Show every line in the records below that contains the word "HeroTitle".

(Web page edit records)
++++++++++

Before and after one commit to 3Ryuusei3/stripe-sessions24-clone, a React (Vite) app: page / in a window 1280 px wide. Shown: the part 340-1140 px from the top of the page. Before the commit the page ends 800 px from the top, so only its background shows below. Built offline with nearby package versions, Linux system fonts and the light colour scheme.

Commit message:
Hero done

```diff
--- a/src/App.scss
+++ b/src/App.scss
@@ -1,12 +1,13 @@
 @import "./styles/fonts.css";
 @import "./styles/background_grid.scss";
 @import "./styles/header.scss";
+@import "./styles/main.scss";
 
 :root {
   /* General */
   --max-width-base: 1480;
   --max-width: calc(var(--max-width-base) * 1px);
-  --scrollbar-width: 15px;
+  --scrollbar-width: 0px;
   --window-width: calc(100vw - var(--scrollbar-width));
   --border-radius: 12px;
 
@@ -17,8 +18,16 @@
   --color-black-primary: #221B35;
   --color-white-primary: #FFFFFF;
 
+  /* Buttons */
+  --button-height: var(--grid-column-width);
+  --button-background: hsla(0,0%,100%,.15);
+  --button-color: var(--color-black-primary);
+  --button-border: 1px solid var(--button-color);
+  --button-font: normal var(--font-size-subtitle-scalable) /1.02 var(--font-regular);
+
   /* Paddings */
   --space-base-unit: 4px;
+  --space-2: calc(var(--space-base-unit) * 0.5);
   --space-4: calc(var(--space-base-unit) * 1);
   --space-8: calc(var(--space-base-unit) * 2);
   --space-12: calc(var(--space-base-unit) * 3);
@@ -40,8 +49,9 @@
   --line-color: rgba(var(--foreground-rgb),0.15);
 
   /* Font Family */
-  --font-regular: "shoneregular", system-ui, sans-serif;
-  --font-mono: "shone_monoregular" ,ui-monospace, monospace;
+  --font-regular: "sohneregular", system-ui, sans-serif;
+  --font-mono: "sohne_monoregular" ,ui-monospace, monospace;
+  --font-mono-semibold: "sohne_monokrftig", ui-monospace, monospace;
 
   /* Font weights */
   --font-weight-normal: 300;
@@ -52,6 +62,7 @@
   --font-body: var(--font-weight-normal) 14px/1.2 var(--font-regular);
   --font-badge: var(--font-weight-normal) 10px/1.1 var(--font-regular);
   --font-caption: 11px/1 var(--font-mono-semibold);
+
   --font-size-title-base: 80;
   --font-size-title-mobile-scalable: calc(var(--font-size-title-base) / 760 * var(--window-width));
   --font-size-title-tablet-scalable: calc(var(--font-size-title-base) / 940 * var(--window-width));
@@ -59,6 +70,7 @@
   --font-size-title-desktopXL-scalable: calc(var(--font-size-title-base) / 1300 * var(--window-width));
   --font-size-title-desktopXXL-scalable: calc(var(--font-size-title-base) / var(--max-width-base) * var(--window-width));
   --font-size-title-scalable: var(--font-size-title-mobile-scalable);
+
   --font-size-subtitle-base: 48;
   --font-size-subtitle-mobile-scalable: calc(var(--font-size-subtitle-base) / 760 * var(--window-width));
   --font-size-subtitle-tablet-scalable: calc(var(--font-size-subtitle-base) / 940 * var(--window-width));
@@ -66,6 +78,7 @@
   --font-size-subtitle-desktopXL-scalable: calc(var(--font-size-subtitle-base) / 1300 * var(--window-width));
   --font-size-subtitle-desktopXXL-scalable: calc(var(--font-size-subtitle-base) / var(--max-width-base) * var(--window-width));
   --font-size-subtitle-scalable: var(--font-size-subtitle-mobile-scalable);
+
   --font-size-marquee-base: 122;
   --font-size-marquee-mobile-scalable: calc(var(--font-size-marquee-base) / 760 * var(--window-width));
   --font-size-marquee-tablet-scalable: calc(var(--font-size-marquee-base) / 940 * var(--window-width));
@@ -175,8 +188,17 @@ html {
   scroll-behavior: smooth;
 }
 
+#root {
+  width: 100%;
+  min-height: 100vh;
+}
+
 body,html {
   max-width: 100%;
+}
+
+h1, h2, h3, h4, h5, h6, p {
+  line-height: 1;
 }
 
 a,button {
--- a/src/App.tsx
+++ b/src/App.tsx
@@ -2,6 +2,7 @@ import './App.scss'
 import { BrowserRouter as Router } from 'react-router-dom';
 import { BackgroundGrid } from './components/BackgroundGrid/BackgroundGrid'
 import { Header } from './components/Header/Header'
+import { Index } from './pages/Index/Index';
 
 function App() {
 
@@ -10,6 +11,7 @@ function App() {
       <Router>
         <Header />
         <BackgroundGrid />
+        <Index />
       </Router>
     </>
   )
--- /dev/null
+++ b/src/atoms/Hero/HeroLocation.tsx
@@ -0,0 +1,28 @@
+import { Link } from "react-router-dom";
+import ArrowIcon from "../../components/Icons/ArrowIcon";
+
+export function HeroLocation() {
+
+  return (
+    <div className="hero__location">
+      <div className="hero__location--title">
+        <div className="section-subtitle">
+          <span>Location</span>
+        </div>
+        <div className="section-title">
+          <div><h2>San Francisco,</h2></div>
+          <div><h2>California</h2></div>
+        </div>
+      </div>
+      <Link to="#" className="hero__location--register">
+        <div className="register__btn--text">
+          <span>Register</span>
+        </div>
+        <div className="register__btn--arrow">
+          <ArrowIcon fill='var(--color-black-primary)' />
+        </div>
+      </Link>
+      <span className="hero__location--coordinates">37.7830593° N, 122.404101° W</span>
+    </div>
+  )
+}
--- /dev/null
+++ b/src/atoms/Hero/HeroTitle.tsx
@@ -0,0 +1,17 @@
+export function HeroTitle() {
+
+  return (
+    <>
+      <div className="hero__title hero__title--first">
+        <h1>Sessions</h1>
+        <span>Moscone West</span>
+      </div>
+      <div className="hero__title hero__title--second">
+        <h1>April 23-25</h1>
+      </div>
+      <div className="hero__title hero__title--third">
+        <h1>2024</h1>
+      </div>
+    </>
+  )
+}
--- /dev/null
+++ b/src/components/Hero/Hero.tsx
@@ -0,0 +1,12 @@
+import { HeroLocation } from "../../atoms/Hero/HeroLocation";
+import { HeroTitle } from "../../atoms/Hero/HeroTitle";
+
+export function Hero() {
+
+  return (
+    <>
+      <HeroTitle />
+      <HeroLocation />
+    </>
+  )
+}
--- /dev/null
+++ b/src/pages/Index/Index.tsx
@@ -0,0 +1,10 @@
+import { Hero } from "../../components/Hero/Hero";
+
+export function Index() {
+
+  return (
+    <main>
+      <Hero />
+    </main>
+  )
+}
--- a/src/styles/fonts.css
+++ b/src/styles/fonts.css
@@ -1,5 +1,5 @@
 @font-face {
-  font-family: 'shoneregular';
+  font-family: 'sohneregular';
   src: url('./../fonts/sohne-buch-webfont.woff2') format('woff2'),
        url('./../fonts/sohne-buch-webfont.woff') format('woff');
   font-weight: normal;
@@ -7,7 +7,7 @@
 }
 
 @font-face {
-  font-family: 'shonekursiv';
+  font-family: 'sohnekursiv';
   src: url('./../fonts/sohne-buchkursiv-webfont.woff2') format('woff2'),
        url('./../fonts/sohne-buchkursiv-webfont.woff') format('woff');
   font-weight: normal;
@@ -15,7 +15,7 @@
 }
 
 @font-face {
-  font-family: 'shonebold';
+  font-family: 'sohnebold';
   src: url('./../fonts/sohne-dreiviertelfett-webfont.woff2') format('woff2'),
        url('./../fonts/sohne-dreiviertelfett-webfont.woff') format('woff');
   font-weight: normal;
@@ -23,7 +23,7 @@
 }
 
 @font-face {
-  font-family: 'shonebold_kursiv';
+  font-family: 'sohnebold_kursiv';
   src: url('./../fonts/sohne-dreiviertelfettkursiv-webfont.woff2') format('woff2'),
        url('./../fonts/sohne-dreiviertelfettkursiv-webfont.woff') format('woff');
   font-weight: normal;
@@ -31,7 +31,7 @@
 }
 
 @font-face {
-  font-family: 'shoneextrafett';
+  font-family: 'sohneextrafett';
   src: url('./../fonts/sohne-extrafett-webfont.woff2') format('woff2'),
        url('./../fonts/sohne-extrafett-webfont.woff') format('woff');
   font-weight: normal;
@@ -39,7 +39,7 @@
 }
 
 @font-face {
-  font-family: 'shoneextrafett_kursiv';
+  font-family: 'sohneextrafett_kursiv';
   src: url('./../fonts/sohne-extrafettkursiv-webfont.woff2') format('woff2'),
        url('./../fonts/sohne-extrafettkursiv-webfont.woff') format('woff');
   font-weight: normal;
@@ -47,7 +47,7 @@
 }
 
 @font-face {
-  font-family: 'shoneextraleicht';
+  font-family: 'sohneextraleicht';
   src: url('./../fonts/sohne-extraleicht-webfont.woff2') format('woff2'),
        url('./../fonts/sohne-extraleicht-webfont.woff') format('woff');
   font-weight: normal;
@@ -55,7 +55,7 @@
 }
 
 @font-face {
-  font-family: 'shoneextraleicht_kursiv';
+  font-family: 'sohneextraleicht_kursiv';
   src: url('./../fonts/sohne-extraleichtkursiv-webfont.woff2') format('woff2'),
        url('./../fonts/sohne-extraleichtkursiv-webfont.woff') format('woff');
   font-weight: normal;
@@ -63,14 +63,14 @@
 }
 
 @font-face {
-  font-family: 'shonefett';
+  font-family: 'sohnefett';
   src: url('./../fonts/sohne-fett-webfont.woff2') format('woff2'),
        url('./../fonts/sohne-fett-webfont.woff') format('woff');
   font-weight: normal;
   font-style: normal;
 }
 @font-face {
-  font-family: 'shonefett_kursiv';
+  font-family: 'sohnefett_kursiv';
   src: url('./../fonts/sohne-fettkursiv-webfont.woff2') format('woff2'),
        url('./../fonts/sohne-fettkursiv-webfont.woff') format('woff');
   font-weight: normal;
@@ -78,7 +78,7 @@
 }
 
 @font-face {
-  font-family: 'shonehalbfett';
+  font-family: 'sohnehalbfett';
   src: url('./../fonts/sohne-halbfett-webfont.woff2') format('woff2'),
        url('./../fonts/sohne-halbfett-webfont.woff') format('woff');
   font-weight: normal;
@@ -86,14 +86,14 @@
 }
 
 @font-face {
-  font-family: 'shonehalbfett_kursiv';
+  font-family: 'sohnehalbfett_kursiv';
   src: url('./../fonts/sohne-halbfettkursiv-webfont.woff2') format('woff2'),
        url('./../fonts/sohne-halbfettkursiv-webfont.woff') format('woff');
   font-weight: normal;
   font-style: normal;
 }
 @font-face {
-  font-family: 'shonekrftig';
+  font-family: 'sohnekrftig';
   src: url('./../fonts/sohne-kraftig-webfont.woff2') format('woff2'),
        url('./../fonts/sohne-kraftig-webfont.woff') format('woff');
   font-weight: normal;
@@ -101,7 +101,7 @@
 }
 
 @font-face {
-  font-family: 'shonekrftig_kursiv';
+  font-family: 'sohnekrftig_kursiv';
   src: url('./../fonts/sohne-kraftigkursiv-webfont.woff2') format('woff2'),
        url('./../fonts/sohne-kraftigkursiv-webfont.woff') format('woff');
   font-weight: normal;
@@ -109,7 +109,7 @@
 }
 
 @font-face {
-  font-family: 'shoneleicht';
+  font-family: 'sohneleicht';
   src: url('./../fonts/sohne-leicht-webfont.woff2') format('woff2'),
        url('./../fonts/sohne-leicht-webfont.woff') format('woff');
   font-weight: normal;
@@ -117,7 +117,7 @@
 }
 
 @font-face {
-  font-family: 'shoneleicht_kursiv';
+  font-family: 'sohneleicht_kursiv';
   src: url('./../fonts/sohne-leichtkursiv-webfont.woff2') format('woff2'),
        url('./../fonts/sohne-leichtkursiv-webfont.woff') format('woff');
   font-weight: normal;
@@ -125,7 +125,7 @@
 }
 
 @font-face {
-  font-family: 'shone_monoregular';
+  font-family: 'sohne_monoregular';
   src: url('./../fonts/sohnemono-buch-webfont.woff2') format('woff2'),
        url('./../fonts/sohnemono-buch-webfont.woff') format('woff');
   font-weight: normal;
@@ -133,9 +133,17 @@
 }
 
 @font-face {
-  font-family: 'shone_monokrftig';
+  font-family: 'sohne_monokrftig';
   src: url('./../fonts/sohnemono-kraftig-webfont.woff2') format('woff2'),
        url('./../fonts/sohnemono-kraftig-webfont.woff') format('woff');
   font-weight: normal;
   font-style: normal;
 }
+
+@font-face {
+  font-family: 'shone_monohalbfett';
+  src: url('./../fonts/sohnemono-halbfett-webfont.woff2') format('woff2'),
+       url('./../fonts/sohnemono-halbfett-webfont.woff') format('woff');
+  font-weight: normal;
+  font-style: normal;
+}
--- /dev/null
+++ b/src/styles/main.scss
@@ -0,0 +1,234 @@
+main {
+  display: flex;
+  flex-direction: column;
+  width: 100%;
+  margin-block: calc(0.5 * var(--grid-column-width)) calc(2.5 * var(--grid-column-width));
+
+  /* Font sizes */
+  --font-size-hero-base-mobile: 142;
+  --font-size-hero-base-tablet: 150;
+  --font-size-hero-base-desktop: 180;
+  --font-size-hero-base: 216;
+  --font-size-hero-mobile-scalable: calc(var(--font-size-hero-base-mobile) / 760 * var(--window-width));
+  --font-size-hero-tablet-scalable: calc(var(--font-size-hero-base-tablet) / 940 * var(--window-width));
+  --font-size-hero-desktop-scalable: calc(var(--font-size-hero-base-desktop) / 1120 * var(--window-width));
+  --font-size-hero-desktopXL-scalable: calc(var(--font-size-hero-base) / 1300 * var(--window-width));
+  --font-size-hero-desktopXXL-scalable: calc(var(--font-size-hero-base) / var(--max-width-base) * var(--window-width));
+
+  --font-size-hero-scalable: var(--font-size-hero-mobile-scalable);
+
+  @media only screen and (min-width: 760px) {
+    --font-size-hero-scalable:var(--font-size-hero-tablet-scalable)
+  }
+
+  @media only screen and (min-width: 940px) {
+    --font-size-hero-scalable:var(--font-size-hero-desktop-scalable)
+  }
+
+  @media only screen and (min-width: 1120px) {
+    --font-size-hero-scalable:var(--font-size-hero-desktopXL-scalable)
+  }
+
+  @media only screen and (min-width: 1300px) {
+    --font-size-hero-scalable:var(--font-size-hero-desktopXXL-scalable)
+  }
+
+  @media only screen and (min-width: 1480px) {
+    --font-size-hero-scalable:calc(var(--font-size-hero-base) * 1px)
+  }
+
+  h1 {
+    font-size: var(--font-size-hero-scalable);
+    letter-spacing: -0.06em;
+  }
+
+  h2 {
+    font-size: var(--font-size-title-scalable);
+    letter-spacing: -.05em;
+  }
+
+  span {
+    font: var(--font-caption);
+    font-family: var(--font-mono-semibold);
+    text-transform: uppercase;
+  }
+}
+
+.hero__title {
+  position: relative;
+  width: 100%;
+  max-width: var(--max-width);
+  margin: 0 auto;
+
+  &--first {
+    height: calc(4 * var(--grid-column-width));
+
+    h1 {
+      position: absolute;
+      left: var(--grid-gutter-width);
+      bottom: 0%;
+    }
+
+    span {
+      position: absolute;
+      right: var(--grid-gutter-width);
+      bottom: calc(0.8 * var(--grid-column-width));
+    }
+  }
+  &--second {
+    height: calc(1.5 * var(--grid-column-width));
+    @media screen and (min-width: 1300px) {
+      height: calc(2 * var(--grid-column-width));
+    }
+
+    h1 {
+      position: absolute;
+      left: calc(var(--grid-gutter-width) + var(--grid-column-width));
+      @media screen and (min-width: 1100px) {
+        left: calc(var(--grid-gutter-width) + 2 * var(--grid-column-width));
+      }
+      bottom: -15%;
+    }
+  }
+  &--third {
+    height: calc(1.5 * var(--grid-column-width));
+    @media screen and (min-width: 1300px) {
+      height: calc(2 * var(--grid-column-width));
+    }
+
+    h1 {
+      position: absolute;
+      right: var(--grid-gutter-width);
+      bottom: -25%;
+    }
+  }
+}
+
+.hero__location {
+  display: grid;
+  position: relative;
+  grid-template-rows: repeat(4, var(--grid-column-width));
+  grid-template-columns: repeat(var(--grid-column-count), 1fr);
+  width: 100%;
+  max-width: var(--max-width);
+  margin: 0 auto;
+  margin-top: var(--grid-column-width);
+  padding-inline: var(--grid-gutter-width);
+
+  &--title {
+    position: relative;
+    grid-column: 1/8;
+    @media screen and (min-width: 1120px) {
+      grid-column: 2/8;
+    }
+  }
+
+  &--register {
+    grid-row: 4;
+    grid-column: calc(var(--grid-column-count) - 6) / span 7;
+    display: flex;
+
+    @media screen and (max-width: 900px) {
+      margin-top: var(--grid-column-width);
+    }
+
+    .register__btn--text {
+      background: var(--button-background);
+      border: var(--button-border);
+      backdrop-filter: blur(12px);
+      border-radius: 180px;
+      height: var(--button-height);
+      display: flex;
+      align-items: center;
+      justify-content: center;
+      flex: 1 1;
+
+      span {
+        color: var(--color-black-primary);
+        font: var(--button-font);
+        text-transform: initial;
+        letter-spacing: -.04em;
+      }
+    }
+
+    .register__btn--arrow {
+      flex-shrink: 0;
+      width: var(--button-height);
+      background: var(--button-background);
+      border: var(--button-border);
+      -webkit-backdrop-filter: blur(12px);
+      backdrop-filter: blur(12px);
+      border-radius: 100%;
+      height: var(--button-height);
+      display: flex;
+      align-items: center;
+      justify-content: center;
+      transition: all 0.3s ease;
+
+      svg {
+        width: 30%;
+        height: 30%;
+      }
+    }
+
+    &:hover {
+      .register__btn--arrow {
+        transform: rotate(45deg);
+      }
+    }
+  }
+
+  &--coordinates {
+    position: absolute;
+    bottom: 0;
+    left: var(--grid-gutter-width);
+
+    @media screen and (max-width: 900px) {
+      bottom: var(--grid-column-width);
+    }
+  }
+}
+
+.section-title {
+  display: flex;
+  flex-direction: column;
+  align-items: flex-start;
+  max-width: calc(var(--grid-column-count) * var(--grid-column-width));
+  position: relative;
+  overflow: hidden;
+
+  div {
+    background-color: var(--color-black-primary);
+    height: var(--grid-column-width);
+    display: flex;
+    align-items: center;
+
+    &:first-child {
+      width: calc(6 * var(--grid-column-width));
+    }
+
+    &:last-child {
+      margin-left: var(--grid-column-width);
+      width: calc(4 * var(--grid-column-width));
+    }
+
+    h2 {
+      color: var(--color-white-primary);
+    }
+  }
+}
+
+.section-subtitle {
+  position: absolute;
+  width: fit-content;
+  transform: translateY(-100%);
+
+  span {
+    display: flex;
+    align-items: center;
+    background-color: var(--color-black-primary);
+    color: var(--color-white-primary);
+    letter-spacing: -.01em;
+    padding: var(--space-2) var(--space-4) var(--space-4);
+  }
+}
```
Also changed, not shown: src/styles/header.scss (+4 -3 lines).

++++++++++

# Exercise result
+++ b/src/atoms/Hero/HeroTitle.tsx
+export function HeroTitle() {
+import { HeroTitle } from "../../atoms/Hero/HeroTitle";
+      <HeroTitle />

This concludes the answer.